Come on.

Thanks, everyone, for coming
here at such short notice.

Woody clearly has
excellent powers of persuasion.

No, I just dropped your name,
and they all came running.

Anyway, I've gathered you
all here today 'cause I...

..I want you
to spread a rumour for me.

- I don't do that.
- Yeah, I know that.

But I was hoping in this case,
you'd make an exception,

because it... it's the truth,
about how Laura died.

And I figured... I figured
you should all be the...

..the first to hear the truth...

..which is, yeah,
I did kill her.

We'd been... out to lunch and
a spot of shopping, and, uh...

Laura bought shoes, of course.

Then it was time for her
to get back to work

and for me to get back to...
well, nothing much.

And as she walked away...

..I just couldn't help myself.


Nice arse.

I spoke.

She wasn't looking.

And she got hit.

So, in effect, I did kill her.

And people should know that.

- Dad, that's... that's not true.
- Yes, it is.

- No, it isn't.
- You weren't there, Arlo.

No, but I read everything
the cops gave us.

And I listened
to everything they said to us.

- Arlo, Arlo. No.
- Dad. I don't know.

Maybe you didn't, 'cause you
were in that weird headspace.

Dad, what about the fact
that the guy was speeding?

Or what about how he ran
a red light 30 seconds earlier

and was texting while driving?

Dad, what about the fact that...

..Mum was on a pedestrian
crossing when she got hit?

It's classic stage two, Dad.

Anger. Trying to find
someone to blame.

The truth is that Mum got hit
by an idiot driving a minibus.

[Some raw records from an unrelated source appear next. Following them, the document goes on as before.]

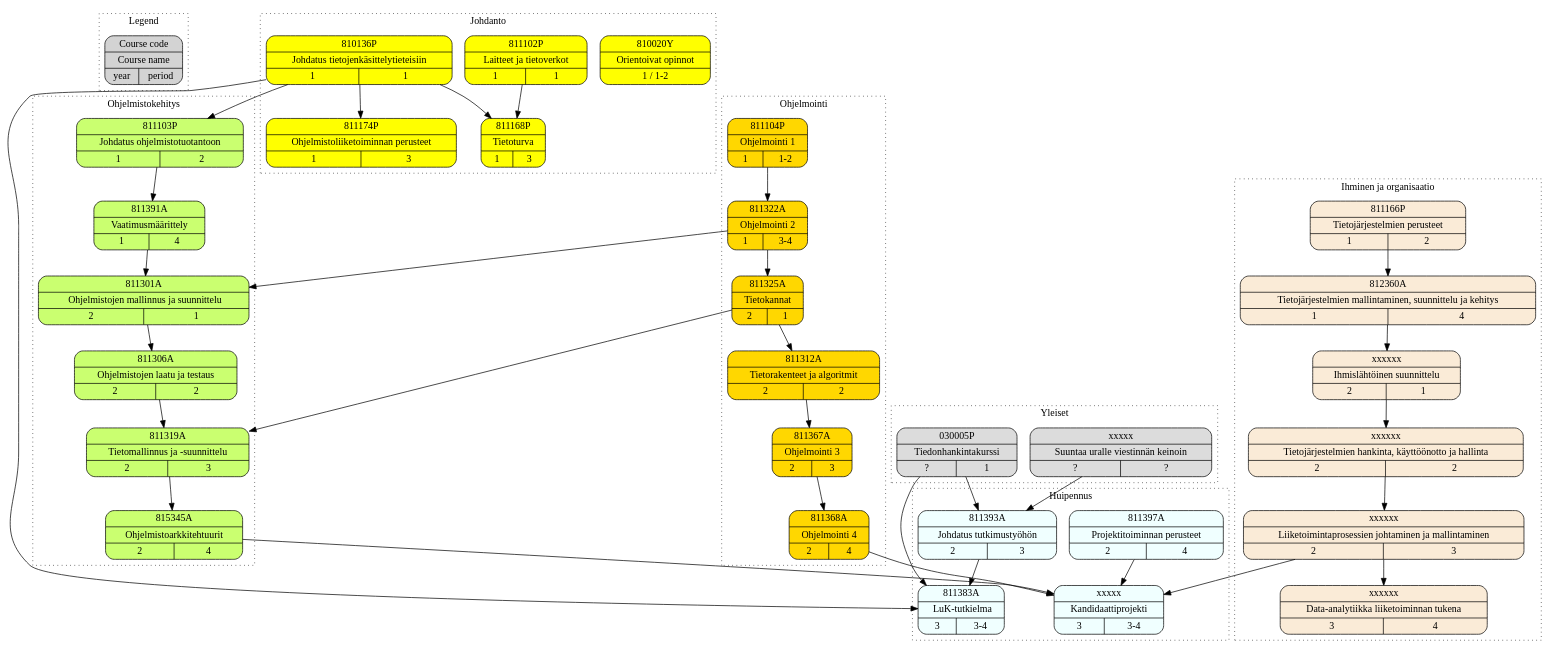
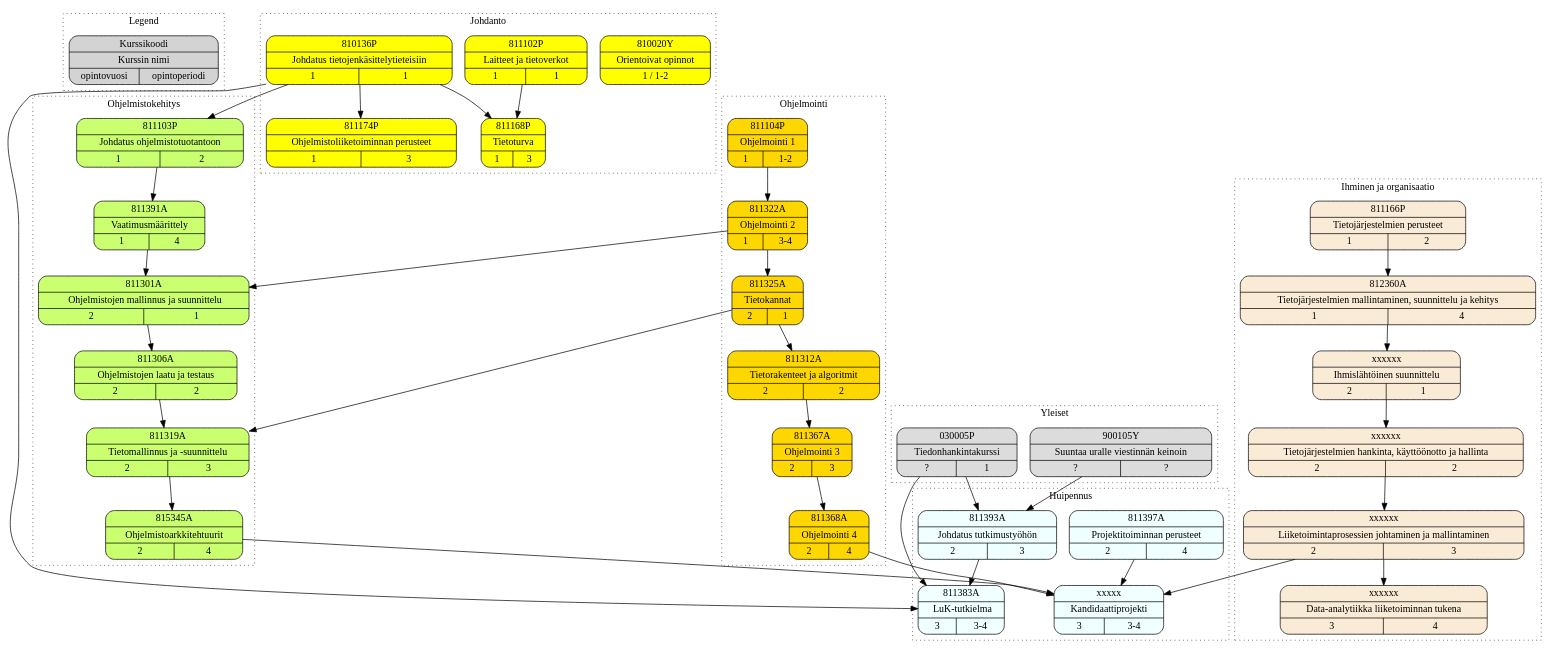
The diagram in LuK-courses.dot (anttijuu/tol-courses-graph), drawn with Graphviz before and after one commit. The commit also changed 3 other files, not shown here.

```diff
--- a/LuK-courses.dot
+++ b/LuK-courses.dot
@@ -1,110 +1,111 @@
 digraph TOLLuK {
    node [shape=record, style="rounded,filled"]
    
    subgraph cluster_Legend {
       graph[style=dotted]
       label="Legend"
-      legend [label="{ Course code | Course name | { year | period } }"]
+      legend [label="{ Kurssikoodi | Kurssin nimi | { opintovuosi | opintoperiodi } }"]
+      URL="https://github.com/anttijuu/tol-courses-graph" # URL linkable in SVG and some other formats.
    } 
 
    subgraph cluster_Yleiset {
       graph[style=dotted]
       label="Yleiset"
       node [fillcolor=gainsboro]
       c030005P [label="{ 030005P | Tiedonhankintakurssi | { ? | 1 } }"]
-      c0006 [label="{ xxxxx | Suuntaa uralle viestinnän keinoin | { ? | ? } }"]
+      c900105Y [label="{  900105Y | Suuntaa uralle viestinnän keinoin | { ? | ? } }"]
    }
    
    subgraph cluster_Johdanto {
       graph[style=dotted]
       label="Johdanto"
       node [fillcolor=yellow]
       c810020Y [label="{ 810020Y | Orientoivat opinnot | { 1 / 1-2 } }"]
       c810136P [label="{ 810136P | Johdatus tietojenkäsittelytieteisiin | { 1 | 1 } }"]
       c811168P [label="{ 811168P | Tietoturva | { 1 | 3 } }"]
       c811174P [label="{ 811174P | Ohjelmistoliiketoiminnan perusteet | { 1 | 3 } }"]
       c811102P [label="{ 811102P | Laitteet ja tietoverkot | { 1 | 1 } }"]
 
       c810136P -> c811168P
       c811102P -> c811168P
       c810136P -> c811174P
    }
    
    subgraph cluster_Ohjelmointi {
       graph[style=dotted]
       label="Ohjelmointi"
       node [fillcolor=gold1]
       c811104P [label="{ 811104P | Ohjelmointi 1 | { 1 | 1-2 } }"]
       c811322A [label="{ 811322A | Ohjelmointi 2 | { 1 | 3-4 } }"]
       c811325A [label="{ 811325A | Tietokannat | { 2 | 1 } }"]
       c811312A [label="{ 811312A | Tietorakenteet ja algoritmit | { 2 | 2 } }"]
       c811367A [label="{ 811367A | Ohjelmointi 3 | { 2 | 3 } }"]
       c811368A [label="{ 811368A | Ohjelmointi 4 | { 2 | 4 } }"]
       
       c811104P -> c811322A
       c811312A -> c811367A
       c811367A -> c811368A
       c811325A -> c811312A
       c811322A -> c811325A
    }
    
    subgraph cluster_Ohjelmistokehitys {
       graph[style=dotted]
       label="Ohjelmistokehitys"
       node [fillcolor=darkolivegreen1]
       c811103P [label="{ 811103P | Johdatus ohjelmistotuotantoon | { 1 | 2 } }"]
       c811391A [label="{ 811391A | Vaatimusmäärittely | { 1 | 4 } }"]
       c811301A [label="{ 811301A | Ohjelmistojen mallinnus ja suunnittelu | { 2 | 1 } }"]
       c811306A [label="{ 811306A | Ohjelmistojen laatu ja testaus | { 2 | 2 } }"]
       c811319A [label="{ 811319A | Tietomallinnus ja -suunnittelu | { 2 | 3 } }"]
       c815345A [label="{ 815345A | Ohjelmistoarkkitehtuurit | { 2 | 4 } }"]
       
       c810136P -> c811103P
       c811103P -> c811391A
       c811391A -> c811301A
       c811322A -> c811301A
       c811301A -> c811306A
       c811306A -> c811319A
       c811325A -> c811319A
       c811319A -> c815345A
    }
    
    subgraph cluster_IhminenOrganisaatio {
       graph[style=dotted]
       label="Ihminen ja organisaatio"
       node [fillcolor=antiquewhite]
       c811166P [label="{ 811166P | Tietojärjestelmien perusteet | { 1 |2 } }"]
       c812360A [label="{ 812360A | Tietojärjestelmien mallintaminen, suunnittelu ja kehitys | { 1 | 4 } }"]
       c0001 [label="{ xxxxxx | Ihmislähtöinen suunnittelu | { 2 | 1 } }"]
       c0002 [label="{ xxxxxx | Tietojärjestelmien hankinta, käyttöönotto ja hallinta | { 2 | 2 } }"]
       c0003 [label="{ xxxxxx | Liiketoimintaprosessien johtaminen ja mallintaminen | { 2 | 3 } }"]
       c0004 [label="{ xxxxxx | Data-analytiikka liiketoiminnan tukena | { 3 | 4 } }"]      
 
       c811166P -> c812360A
       c812360A -> c0001
       c0001 -> c0002
       c0002 -> c0003
       c0003 -> c0004
    }
    
    subgraph cluster_Huipennus {
       graph[style=dotted]
       label="Huipennus"
       node [fillcolor=azure]
       c811397A [label="{ 811397A | Projektitoiminnan perusteet | { 2 | 4 } }"]
       c0005 [label="{ xxxxx | Kandidaattiprojekti | { 3 | 3-4 } }"]
       c811393A [label="{ 811393A | Johdatus tutkimustyöhön | { 2 | 3 } }"]
       c811383A [label="{ 811383A | LuK-tutkielma | { 3 | 3-4 } }"]
    
       c030005P -> c811393A
-      c0006 -> c811393A
+      c900105Y -> c811393A
       c811393A -> c811383A
       c030005P -> c811383A
       c810136P -> c811383A
       c811397A -> c0005
       c815345A -> c0005
       c811368A -> c0005
       c0003 -> c0005
    }
    
 }
```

Not by you.

Not by Denis.

That's the truth.

Uh, and, you know,
if it helps any,

if the last words I ever heard
were "Nice arse",

I reckon I'd die a happy man.

It is the nature of small towns
to gossip, especially the men.

That is not gossip.
That is information flow.

Well, I just make sure
the rumours about me are true.

'Cause then that way,
they're not rumours.

I even started a rumour
about myself once.

- Yeah?
- Didn't catch on.

First time one of my kids
caught me at the sun beach,

all manner of stories
went around the school.

Some of them were so good,
I wish they were true.

When Denis moved
into my place, my studio,

there were all these rumours
that we were lovers.

Hey, don't worry.
No-one can see you.

- And the cops aren't gonna catch you.
- Know that for a fact, do you?

Yeah. I do, actually.

I put a GPS tracker
on Constable Tom's car.

It's at his house, which means
he's tucked up in bed.

- So, what am I meant to write?
- Uh... Something good.

Otherwise I won't let you
join my gang.

- Your gang of one?
- It's a real exclusive gang.


That meet your high standards?

Yeah, you passed the audition.

Yay for me.

Want to walk me home,
Maori Batman?



Mate, a dude with money.

A house. Even your house.

Alright. Who's good with kids.

Who has an actual talent

and isn't too shabby
on the old eyeball...

Mate, you're gold
in the gene pool of Weld.

Only two questions
as far as you're concerned.

And what are they?

How do you feel about that?

I'm not sure.


Which one you gonna choose?

You're fired.

OK, let's cheers.

- Cheers.
- Cheers.

"The thing about the truth

"is that once it's out there,
it is a very powerful force.

"Unstoppable, even.

"While telling the truth
is liberating,

we also have to accept
that in our lives,

"we all love a good mystery.

"And a little bit of mystery
is good for the soul."



Did you tell everyone?


I hope you know
what you're doing.

Do I ever?